--- Source data Enclosed Below ---

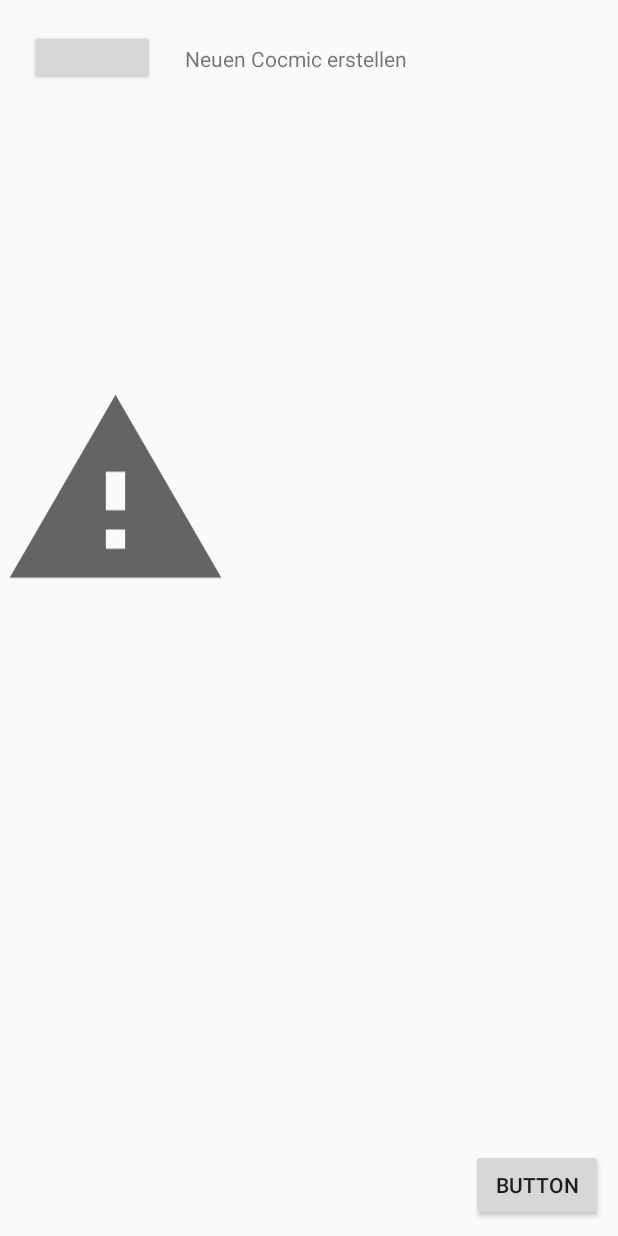
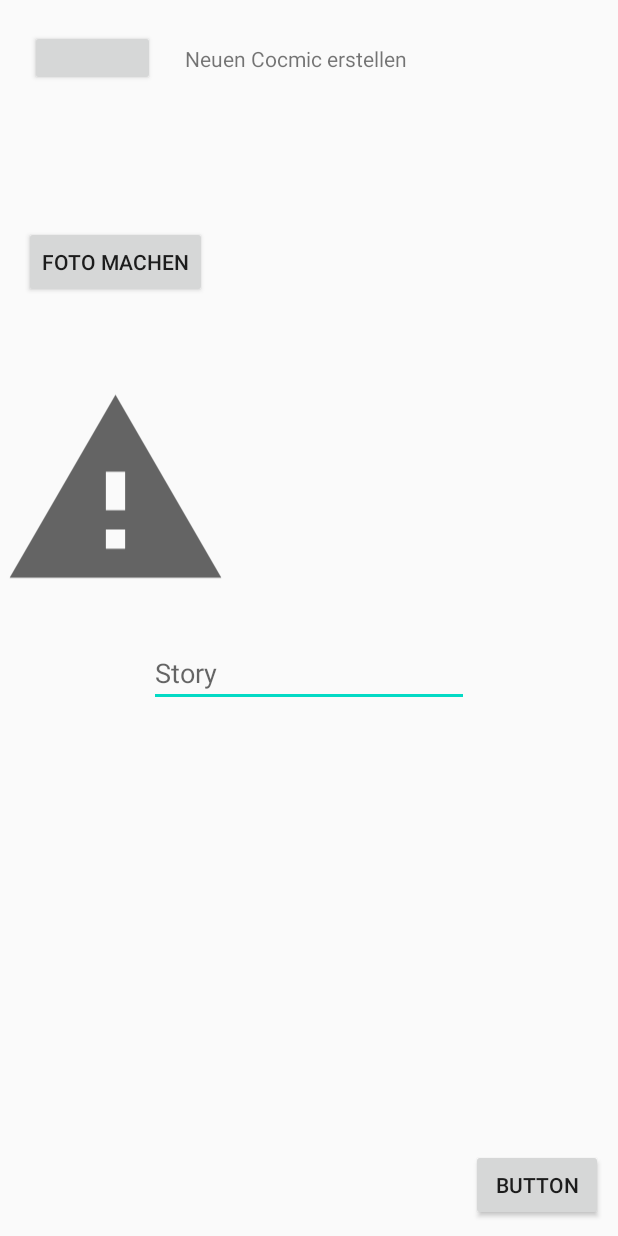
Before and after one commit to nico5300/CoronaStay, an Android app: the layout comic_erstellen_2.xml on its own in the app's theme, with its tools: preview values and no code run, on a phone screen of 412 x 824 dp. Run offline under Robolectric (Android 15) with nearby library versions, the phone set to English and light mode, and no system bars.

Commit message:
second commit - comic_erstellen_2 fertig

```diff
--- a/app/src/main/res/layout/comic_erstellen_2.xml
+++ b/app/src/main/res/layout/comic_erstellen_2.xml
@@ -43,4 +43,26 @@
         app:layout_constraintTop_toBottomOf="@+id/textView3"
         app:srcCompat="?android:attr/alertDialogIcon"
         tools:layout_editor_absoluteX="128dp" />
+
+    <EditText
+        android:id="@+id/editText2"
+        android:layout_width="wrap_content"
+        android:layout_height="wrap_content"
+        android:layout_marginTop="20dp"
+        android:ems="10"
+        android:hint="Story"
+        android:inputType="textPersonName"
+        app:layout_constraintEnd_toEndOf="parent"
+        app:layout_constraintStart_toStartOf="parent"
+        app:layout_constraintTop_toBottomOf="@+id/imageView3" />
+
+    <Button
+        android:id="@+id/button6"
+        android:layout_width="wrap_content"
+        android:layout_height="wrap_content"
+        android:layout_marginBottom="50dp"
+        android:text="Foto machen"
+        app:layout_constraintBottom_toTopOf="@+id/imageView3"
+        app:layout_constraintEnd_toEndOf="@+id/imageView3"
+        app:layout_constraintStart_toStartOf="@+id/imageView3" />
 </androidx.constraintlayout.widget.ConstraintLayout>
```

--- End of Enclosed Source data ---

Return the total of lines in these records that hold "main", without any other words.

Task solution -
2